- **Instructions for the task**
Copy every record below exactly as written, but leave out the pictures.

[Modification records]
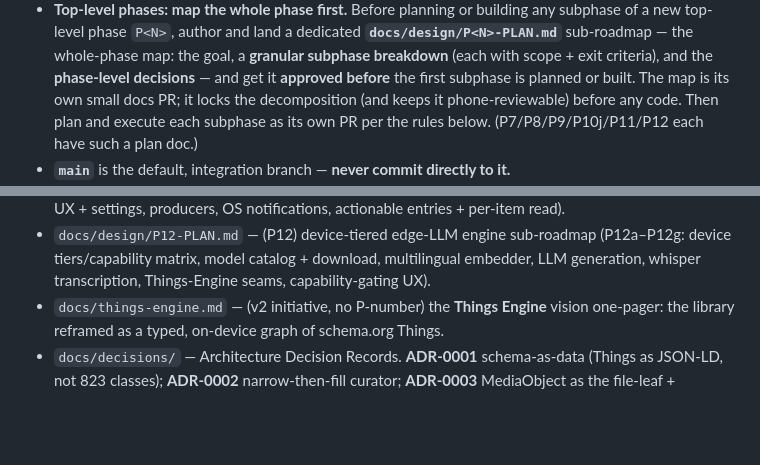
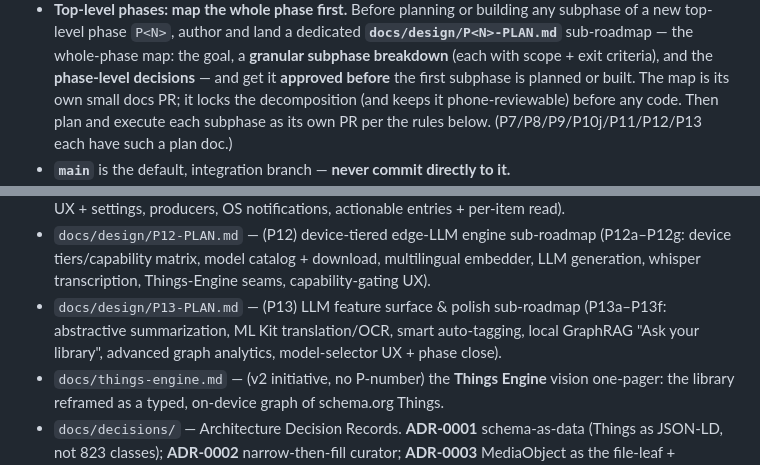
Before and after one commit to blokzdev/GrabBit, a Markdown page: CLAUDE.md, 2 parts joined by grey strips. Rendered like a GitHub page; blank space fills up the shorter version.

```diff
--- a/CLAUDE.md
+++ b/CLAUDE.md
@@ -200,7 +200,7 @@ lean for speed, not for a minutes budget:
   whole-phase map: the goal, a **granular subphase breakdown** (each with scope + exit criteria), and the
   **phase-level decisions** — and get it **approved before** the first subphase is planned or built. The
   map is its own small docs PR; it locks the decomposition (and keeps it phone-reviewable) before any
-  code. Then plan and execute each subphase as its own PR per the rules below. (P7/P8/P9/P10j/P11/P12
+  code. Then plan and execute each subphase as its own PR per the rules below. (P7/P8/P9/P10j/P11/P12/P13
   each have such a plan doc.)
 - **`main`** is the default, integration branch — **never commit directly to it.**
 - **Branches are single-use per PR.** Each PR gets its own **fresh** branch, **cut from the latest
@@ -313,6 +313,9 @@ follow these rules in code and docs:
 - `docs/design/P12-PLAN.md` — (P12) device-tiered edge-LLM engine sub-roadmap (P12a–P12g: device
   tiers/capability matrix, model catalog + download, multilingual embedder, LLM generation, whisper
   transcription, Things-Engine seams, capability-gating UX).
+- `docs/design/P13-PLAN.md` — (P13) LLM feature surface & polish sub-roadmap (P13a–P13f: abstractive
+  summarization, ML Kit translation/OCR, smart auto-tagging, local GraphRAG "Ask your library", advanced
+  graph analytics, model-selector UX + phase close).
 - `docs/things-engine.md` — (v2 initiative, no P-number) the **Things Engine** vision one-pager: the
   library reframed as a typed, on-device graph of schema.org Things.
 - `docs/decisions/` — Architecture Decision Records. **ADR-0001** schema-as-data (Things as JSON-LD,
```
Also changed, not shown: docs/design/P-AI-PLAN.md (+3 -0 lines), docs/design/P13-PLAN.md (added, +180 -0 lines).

- **Written solution**
Before and after one commit to blokzdev/GrabBit, a Markdown page: CLAUDE.md, 2 parts joined by grey strips. Rendered like a GitHub page; blank space fills up the shorter version.

```diff
--- a/CLAUDE.md
+++ b/CLAUDE.md
@@ -200,7 +200,7 @@ lean for speed, not for a minutes budget:
   whole-phase map: the goal, a **granular subphase breakdown** (each with scope + exit criteria), and the
   **phase-level decisions** — and get it **approved before** the first subphase is planned or built. The
   map is its own small docs PR; it locks the decomposition (and keeps it phone-reviewable) before any
-  code. Then plan and execute each subphase as its own PR per the rules below. (P7/P8/P9/P10j/P11/P12
+  code. Then plan and execute each subphase as its own PR per the rules below. (P7/P8/P9/P10j/P11/P12/P13
   each have such a plan doc.)
 - **`main`** is the default, integration branch — **never commit directly to it.**
 - **Branches are single-use per PR.** Each PR gets its own **fresh** branch, **cut from the latest
@@ -313,6 +313,9 @@ follow these rules in code and docs:
 - `docs/design/P12-PLAN.md` — (P12) device-tiered edge-LLM engine sub-roadmap (P12a–P12g: device
   tiers/capability matrix, model catalog + download, multilingual embedder, LLM generation, whisper
   transcription, Things-Engine seams, capability-gating UX).
+- `docs/design/P13-PLAN.md` — (P13) LLM feature surface & polish sub-roadmap (P13a–P13f: abstractive
+  summarization, ML Kit translation/OCR, smart auto-tagging, local GraphRAG "Ask your library", advanced
+  graph analytics, model-selector UX + phase close).
 - `docs/things-engine.md` — (v2 initiative, no P-number) the **Things Engine** vision one-pager: the
   library reframed as a typed, on-device graph of schema.org Things.
 - `docs/decisions/` — Architecture Decision Records. **ADR-0001** schema-as-data (Things as JSON-LD,
```
Also changed, not shown: docs/design/P-AI-PLAN.md (+3 -0 lines), docs/design/P13-PLAN.md (added, +180 -0 lines).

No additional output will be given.